LIHUE — Hawaii Department of Transportation has taken an unexplained step back from developing a Kauai County Seabird Habitat Conservation Plan, and the gears of the entire process have slowed.
That’s because the county, Princeville Resort and HIDOT, who partnered to create the plan, have to be moving forward together to keep the HCP on schedule.
Tim Sakahara, spokesman for HIDOT, said staff members have been “advised not to comment on the matter due to pending litigation.”
According to the county attorney’s office, it’s unknown whether HIDOT will reconsider its decision and get back on board with the HCP creation, but the county is still pursuing the plan.
“The Kauai Seabird Habitat Conservation Plan is still moving forward,” said Mary Daubert, county spokeswoman. “The county continues to work with federal and state agencies on a habitat conservation plan as it relates to endangered and threatened seabirds.”
The need for a countywide habitat conservation plan sprang from the efforts of Hui Hoomalu I Ka Aina, a group of traditional practitioners who organized in the mid-1980s to protect cultural and natural resources.
The group noticed declining population numbers of two kinds of seabirds on Kauai, Newell’s shearwaters and Hawaiian petrels. After several years of research and conversations, it was discovered the birds were crashing down to land.
“So we made efforts for nearly 12 years to inform all these people and the utilities and the hotels that the shearwaters were crashing,” said Maka’ala Ka’aumoana, vice president of Hui Hoomalu I Ka Aina. “At that point, there wasn’t a lot of science.
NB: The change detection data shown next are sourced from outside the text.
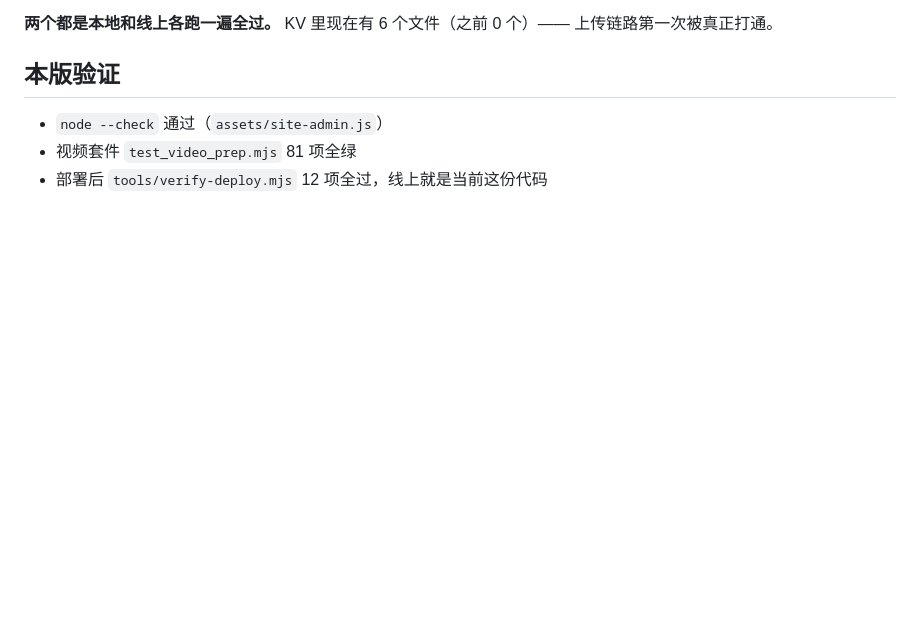
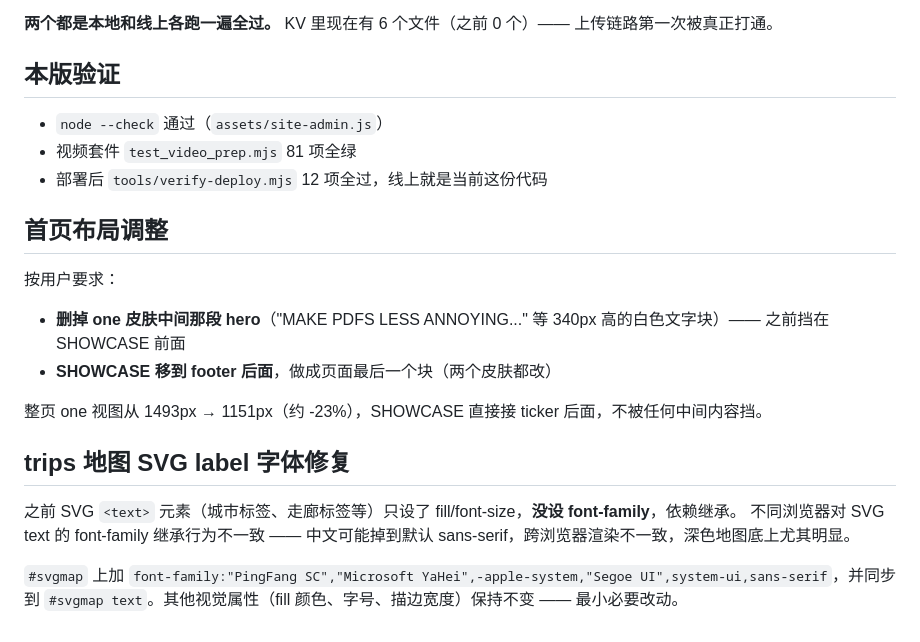
Before and after one commit to A3-77/a377tool, a Markdown page: RELEASE_NOTES.md, the part around the change. Rendered like a GitHub page; blank space fills up the shorter version.

Commit message:
docs: v0.6.5 加上 SVG 字体修复和首页布局调整

```diff
--- a/RELEASE_NOTES.md
+++ b/RELEASE_NOTES.md
@@ -708,3 +708,18 @@ curl -s https://a377.xyz/api/me                                     # 未登录
 - `node --check` 通过（`assets/site-admin.js`）
 - 视频套件 `test_video_prep.mjs` 81 项全绿
 - 部署后 `tools/verify-deploy.mjs` 12 项全过，线上就是当前这份代码
+
+## 首页布局调整
+
+按用户要求：
+- **删掉 one 皮肤中间那段 hero**（"MAKE PDFS LESS ANNOYING..." 等 340px 高的白色文字块）—— 之前挡在 SHOWCASE 前面
+- **SHOWCASE 移到 footer 后面**，做成页面最后一个块（两个皮肤都改）
+
+整页 one 视图从 1493px → 1151px（约 -23%），SHOWCASE 直接接 ticker 后面，不被任何中间内容挡。
+
+## trips 地图 SVG label 字体修复
+
+之前 SVG `<text>` 元素（城市标签、走廊标签等）只设了 fill/font-size，**没设 font-family**，依赖继承。
+不同浏览器对 SVG text 的 font-family 继承行为不一致 —— 中文可能掉到默认 sans-serif，跨浏览器渲染不一致，深色地图底上尤其明显。
+
+`#svgmap` 上加 `font-family:"PingFang SC","Microsoft YaHei",-apple-system,"Segoe UI",system-ui,sans-serif`，并同步到 `#svgmap text`。其他视觉属性（fill 颜色、字号、描边宽度）保持不变 —— 最小必要改动。
```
We just knew there were fewer birds.”
Then the Newell’s shearwaters and the Hawaiian petrels were put on the endangered species list and it became apparent there were three things taking out the birds: light distraction, power lines and predators.
“Eventually we filed suit in federal court under the Endangered Species Act, represented by Earthjustice, to force the County of Kauai, Kauai Island Utility Coop and the Princeville Resort to stop doing the things they were doing and mitigate the loss,” Ka’aumoana said.
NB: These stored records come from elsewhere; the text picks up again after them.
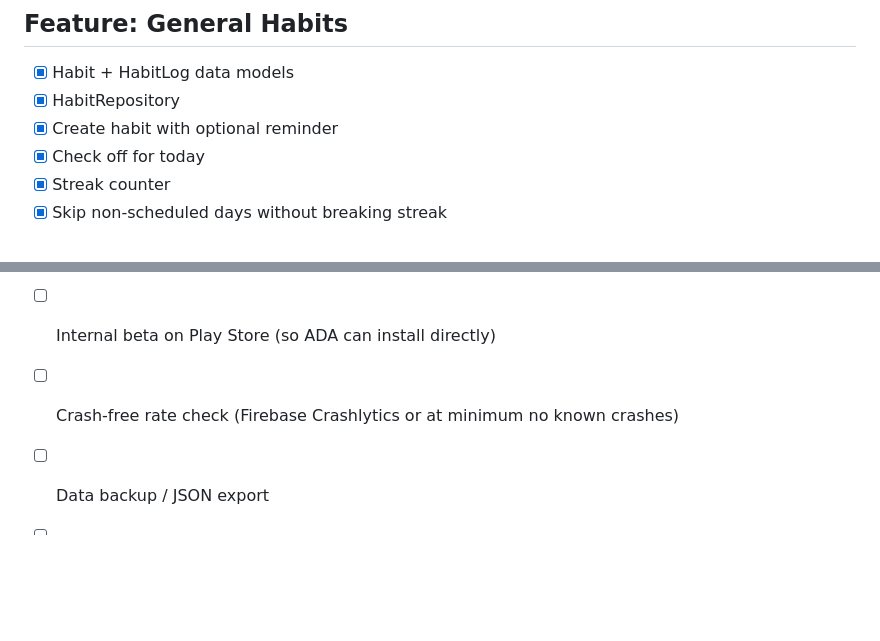
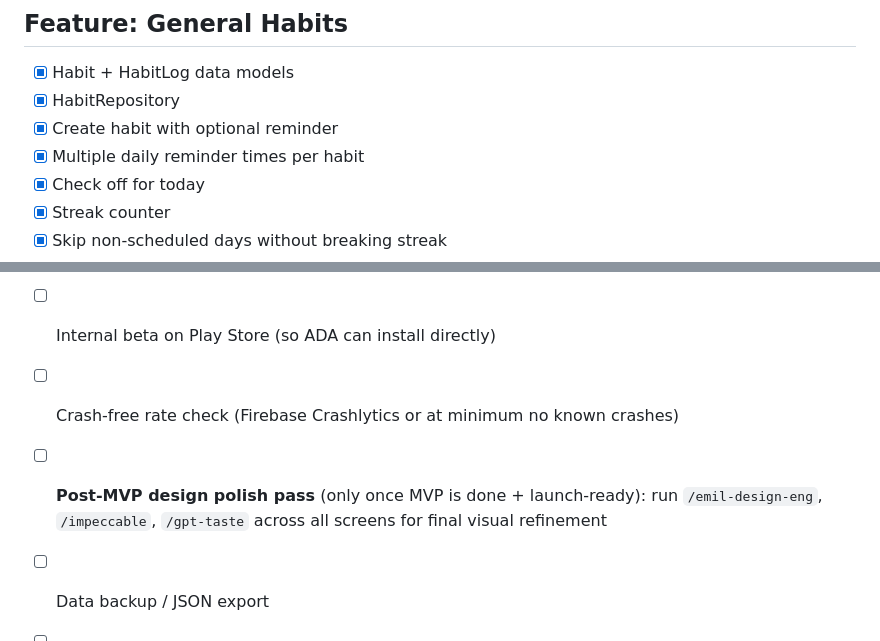
Before and after one commit to Imsulaeman/Rutin, a Markdown page: TODO.md, 2 parts joined by grey strips. Drawn GitHub-style; blank space fills up the shorter version.

Commit message:
docs: add post-MVP design polish pass to ADA prep todo

```diff
--- a/TODO.md
+++ b/TODO.md
@@ -80,6 +80,7 @@ Status: `[ ]` todo | `[x]` done | `[-]` in progress | `[~]` blocked
 - [x] Habit + HabitLog data models
 - [x] HabitRepository
 - [x] Create habit with optional reminder
+- [x] Multiple daily reminder times per habit
 - [x] Check off for today
 - [x] Streak counter
 - [x] Skip non-scheduled days without breaking streak
@@ -179,5 +180,6 @@ Status: `[ ]` todo | `[x]` done | `[-]` in progress | `[~]` blocked
 - [ ] README polish (GitHub repo, for ADA reviewers who look at code)
 - [ ] Internal beta on Play Store (so ADA can install directly)
 - [ ] Crash-free rate check (Firebase Crashlytics or at minimum no known crashes)
+- [ ] **Post-MVP design polish pass** (only once MVP is done + launch-ready): run `/emil-design-eng`, `/impeccable`, `/gpt-taste` across all screens for final visual refinement
 - [ ] Data backup / JSON export
 - [ ] Play Store listing
```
Hui Hoomalu I Ka Aina singled out the Princeville Resort because at that time, their data showed 25 percent of the fallout on the North Shore was happening at that site.
In March 2011, KIUC, Princeville Resort and Kauai County were mandated to create and carry out actions described in a habitat conservation plan.
KIUC broke apart from that group and began creation of its own habitat conservation plan for the shearwaters. The other two entities united to form an islandwide plan and included HIDOT in the partnership, as lights within the HIDOT purview affect the birds on the island as well.
For KIUC, its power lines are the biggest threat to mitigate for the endangered seabirds, which can run into them mid-flight to the ocean and become grounded.
The biggest threat for the County of Kauai to mitigate is Vidinha Stadium with its lights that can distract the birds, who use the light of the moon as a guide to the ocean.
HIDOT is in charge of the harbor and the airport, both of which have lights that could cause a bird to fall to the ground.
“If they (HIDOT) wanted to go off on their own that would be fine, and if the county wanted to go off on their own, that would be fine, but right now they’re all partners,” Ka’aumoana said. “The Kauai islandwide HCP can’t proceed without them.”
Without a comprehensive HCP for the shearwaters, the entities involved face increased fines and much less robust monitoring programs and rescue operations for finding downed shearwaters.
Meanwhile, both bird species are important, both to the cultural history and the present, for people on Kauai.
“You can tell where the fish are by where the birds are and you can tell what kind of fish are there by what kinds of birds are out there,” Ka’aumoana said. “These birds and their connection to us are our traditions and they are vital to our lives today.”